- [Extracted data]:
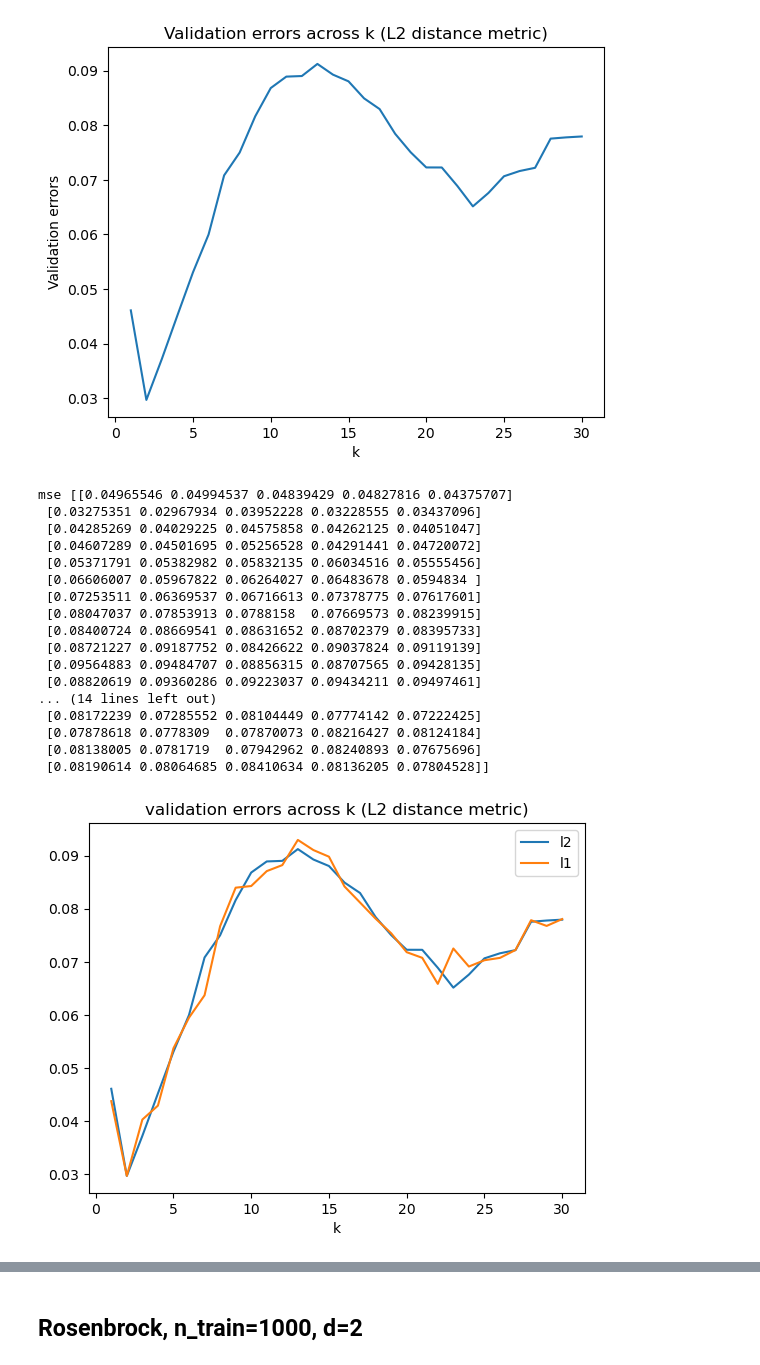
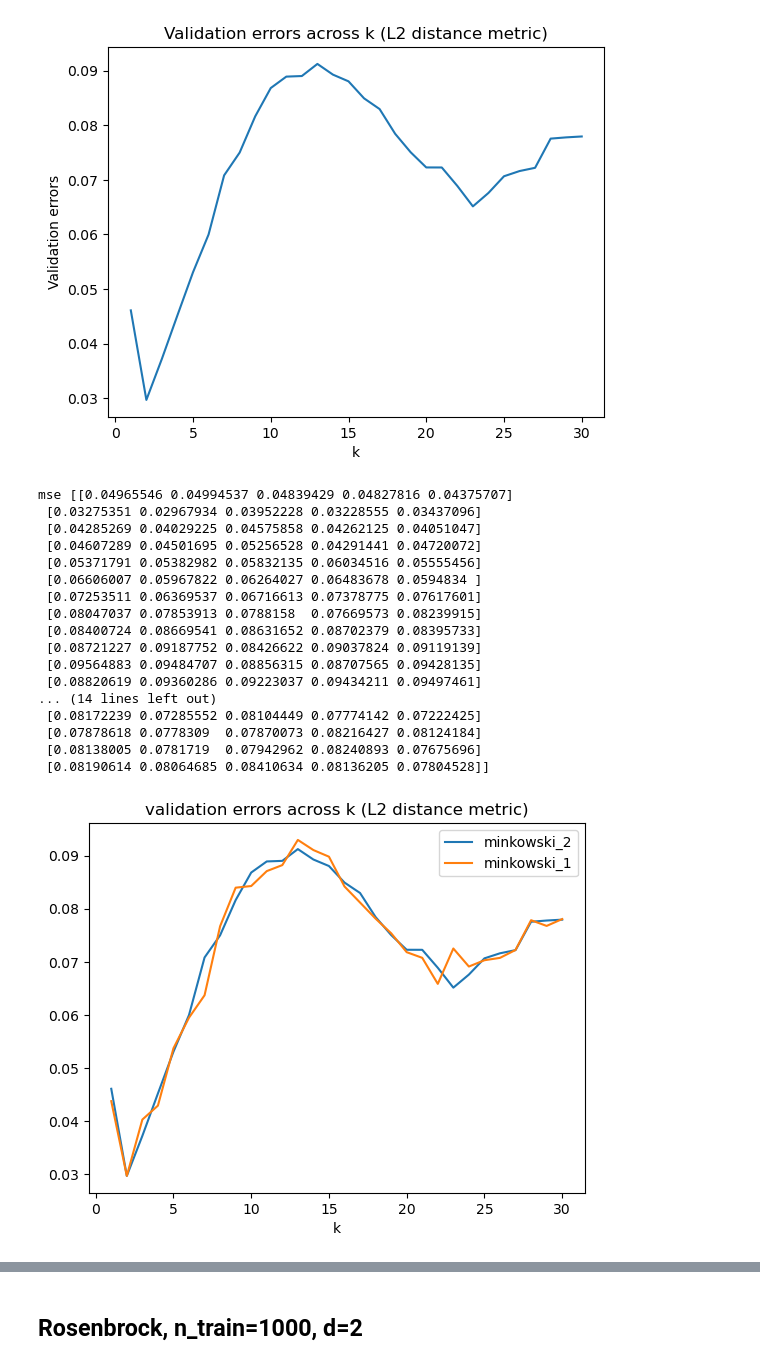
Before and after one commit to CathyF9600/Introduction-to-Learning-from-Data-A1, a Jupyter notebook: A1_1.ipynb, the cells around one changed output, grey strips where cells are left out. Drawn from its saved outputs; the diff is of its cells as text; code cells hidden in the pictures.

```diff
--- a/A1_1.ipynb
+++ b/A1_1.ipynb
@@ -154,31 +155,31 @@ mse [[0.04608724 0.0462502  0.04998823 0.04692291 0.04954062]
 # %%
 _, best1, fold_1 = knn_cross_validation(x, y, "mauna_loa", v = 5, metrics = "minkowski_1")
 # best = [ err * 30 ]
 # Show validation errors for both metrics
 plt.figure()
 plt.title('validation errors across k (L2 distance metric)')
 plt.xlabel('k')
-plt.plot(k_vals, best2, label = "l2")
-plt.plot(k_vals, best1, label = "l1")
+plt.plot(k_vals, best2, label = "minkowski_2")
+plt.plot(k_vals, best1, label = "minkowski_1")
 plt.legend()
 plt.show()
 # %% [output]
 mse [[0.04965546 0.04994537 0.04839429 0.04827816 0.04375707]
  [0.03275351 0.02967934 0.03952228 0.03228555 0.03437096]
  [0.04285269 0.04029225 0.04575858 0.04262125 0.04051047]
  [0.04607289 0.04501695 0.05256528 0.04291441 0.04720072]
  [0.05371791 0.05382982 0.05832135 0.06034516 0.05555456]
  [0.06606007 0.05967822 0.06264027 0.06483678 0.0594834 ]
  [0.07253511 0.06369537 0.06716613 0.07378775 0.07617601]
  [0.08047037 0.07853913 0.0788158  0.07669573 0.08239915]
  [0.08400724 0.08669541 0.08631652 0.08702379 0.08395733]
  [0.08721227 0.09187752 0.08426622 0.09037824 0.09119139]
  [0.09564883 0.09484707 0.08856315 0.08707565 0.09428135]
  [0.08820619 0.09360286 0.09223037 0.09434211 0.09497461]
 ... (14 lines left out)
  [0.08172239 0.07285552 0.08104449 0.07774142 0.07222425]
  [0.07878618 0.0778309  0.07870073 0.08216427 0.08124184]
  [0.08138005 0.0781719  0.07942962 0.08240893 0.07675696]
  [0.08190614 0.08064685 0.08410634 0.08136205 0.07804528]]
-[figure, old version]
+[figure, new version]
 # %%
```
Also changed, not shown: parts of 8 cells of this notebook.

- [Work order]:
All of the listing is to be written out exactly, with the pictures left out.

- [Answer to the exercise]:
Before and after one commit to CathyF9600/Introduction-to-Learning-from-Data-A1, a Jupyter notebook: A1_1.ipynb, the cells around one changed output, grey strips where cells are left out. Drawn from its saved outputs; the diff is of its cells as text; code cells hidden in the pictures.

```diff
--- a/A1_1.ipynb
+++ b/A1_1.ipynb
@@ -154,31 +155,31 @@ mse [[0.04608724 0.0462502  0.04998823 0.04692291 0.04954062]
 # %%
 _, best1, fold_1 = knn_cross_validation(x, y, "mauna_loa", v = 5, metrics = "minkowski_1")
 # best = [ err * 30 ]
 # Show validation errors for both metrics
 plt.figure()
 plt.title('validation errors across k (L2 distance metric)')
 plt.xlabel('k')
-plt.plot(k_vals, best2, label = "l2")
-plt.plot(k_vals, best1, label = "l1")
+plt.plot(k_vals, best2, label = "minkowski_2")
+plt.plot(k_vals, best1, label = "minkowski_1")
 plt.legend()
 plt.show()
 # %% [output]
 mse [[0.04965546 0.04994537 0.04839429 0.04827816 0.04375707]
  [0.03275351 0.02967934 0.03952228 0.03228555 0.03437096]
  [0.04285269 0.04029225 0.04575858 0.04262125 0.04051047]
  [0.04607289 0.04501695 0.05256528 0.04291441 0.04720072]
  [0.05371791 0.05382982 0.05832135 0.06034516 0.05555456]
  [0.06606007 0.05967822 0.06264027 0.06483678 0.0594834 ]
  [0.07253511 0.06369537 0.06716613 0.07378775 0.07617601]
  [0.08047037 0.07853913 0.0788158  0.07669573 0.08239915]
  [0.08400724 0.08669541 0.08631652 0.08702379 0.08395733]
  [0.08721227 0.09187752 0.08426622 0.09037824 0.09119139]
  [0.09564883 0.09484707 0.08856315 0.08707565 0.09428135]
  [0.08820619 0.09360286 0.09223037 0.09434211 0.09497461]
 ... (14 lines left out)
  [0.08172239 0.07285552 0.08104449 0.07774142 0.07222425]
  [0.07878618 0.0778309  0.07870073 0.08216427 0.08124184]
  [0.08138005 0.0781719  0.07942962 0.08240893 0.07675696]
  [0.08190614 0.08064685 0.08410634 0.08136205 0.07804528]]
-[figure, old version]
+[figure, new version]
 # %%
```
Also changed, not shown: parts of 8 cells of this notebook.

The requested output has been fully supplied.